Canadian GDP was essentially unchanged in May, with growth in services-producing industries (+0.4 per cent) offsetting declines in goods-producing industries (-1 per cent). GDP grew in 14 of 20 subsectors. Canadian real GDP is roughly 2.2 per cent above its pre-pandemic, February 2020 level. Preliminary estimates suggest that output in the Canadian economy grew 0.1 per cent in June.
Unlike the United States, which just experienced back to back quarters of negative GDP growth, the Canadian economy is on track to average a solid 3.5 per cent over the first half of 2022. However, the impact of a clearly slowing US economy and an aggressive Bank of Canada will likely start to slow growth toward the end of this year and into 2023. Indeed, bond markets are already beginning to price in the impact of slower growth (or even recession) with 5-year bond yields down more than 100bps in the last month. If that trend continues, 5-year fixed mortgage rates should follow, providing much needed relief to the housing market.
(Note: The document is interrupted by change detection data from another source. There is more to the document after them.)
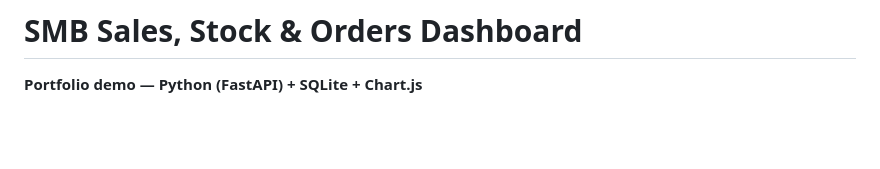
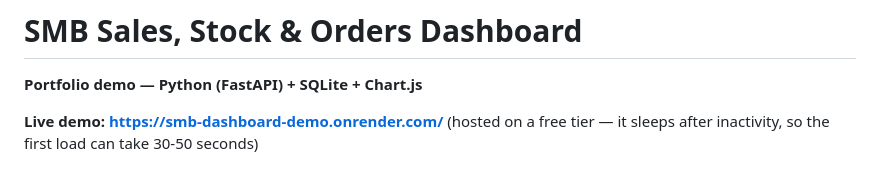
Before and after one commit to devCidras/smb-dashboard-demo, a Markdown page: README.md, the part around the change. GitHub-like rendering; blank space fills up the shorter version.

Commit message:
Add live demo link to README

```diff
--- a/README.md
+++ b/README.md
@@ -1,6 +1,10 @@
 # SMB Sales, Stock & Orders Dashboard
 
 **Portfolio demo — Python (FastAPI) + SQLite + Chart.js**
+
+**Live demo: https://smb-dashboard-demo.onrender.com/**
+(hosted on a free tier — it sleeps after inactivity, so the first load
+can take 30-50 seconds)
 
 ![Dashboard screenshot](sample-output/dashboard-screenshot.png)
 
```
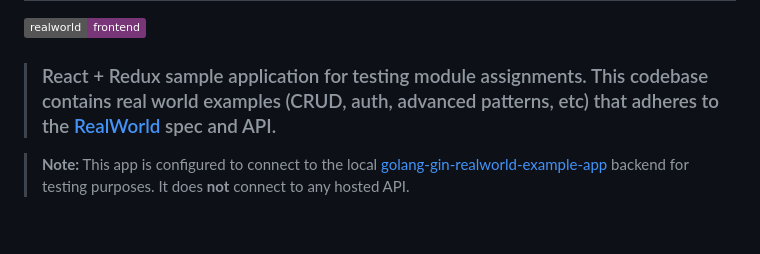
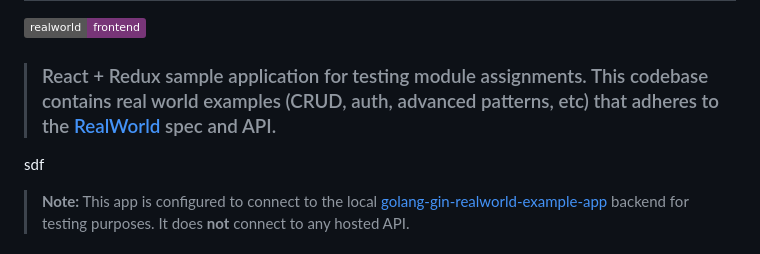
Before and after one commit to Rynorbu/AS2025_SWE302_Assignments, a Markdown page: react-redux-realworld-example-app/README.md, the part around the change. GitHub-like rendering; badges without logos; blank space fills up the shorter version.

Commit message:
feat: fix version1

```diff
--- a/react-redux-realworld-example-app/README.md
+++ b/react-redux-realworld-example-app/README.md
@@ -3,7 +3,7 @@
 [![RealWorld Frontend](https://img.shields.io/badge/realworld-frontend-%23783578.svg)](http://realworld.io)
 
 > ### React + Redux sample application for testing module assignments. This codebase contains real world examples (CRUD, auth, advanced patterns, etc) that adheres to the [RealWorld](https://github.com/gothinkster/realworld-example-apps) spec and API.
-
+sdf
 > **Note:** This app is configured to connect to the local [golang-gin-realworld-example-app](../golang-gin-realworld-example-app) backend for testing purposes. It does **not** connect to any hosted API.
 
 ### [RealWorld](https://github.com/gothinkster/realworld)
```
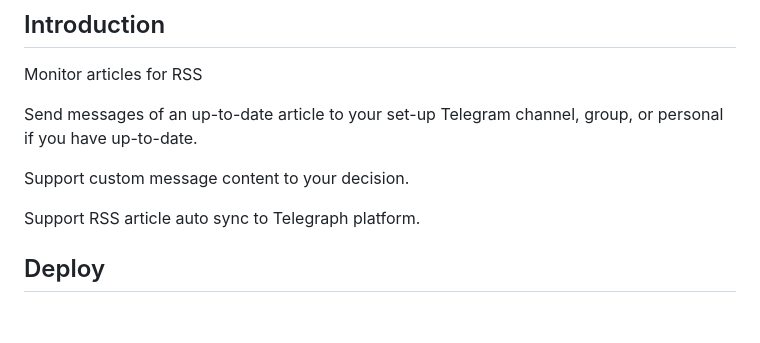
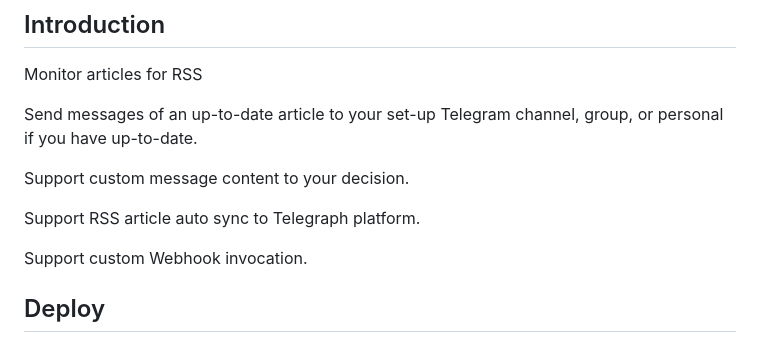
Before and after one commit to kylelin1998/RssMonitorTelegramBot, a Markdown page: README_en.md, the part around the change. Drawn GitHub-style; blank space fills up the shorter version.

```diff
--- a/README_en.md
+++ b/README_en.md
@@ -11,6 +11,8 @@ Send messages of an up-to-date article to your set-up Telegram channel,  group,
 Support custom message content to your decision.
 
 Support RSS article auto sync to Telegraph platform.
+
+Support custom Webhook invocation.
 
 ## Deploy
 The bot's deploy steps based on the Docker, its upgrade feature also based on the Docker, so please use the Docker to deploy it in case appear error.
```
Also changed, not shown: README.md (+2 -0 lines).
With slower GDP growth, indications that inflation may be nearing its peak, and the fact that the bank's interest rate is now within its neutral range of 2-3 per cent, we expect the bank to begin slowing its pace of rate increases going forward.
For more information, please contact: Gino Pezzani.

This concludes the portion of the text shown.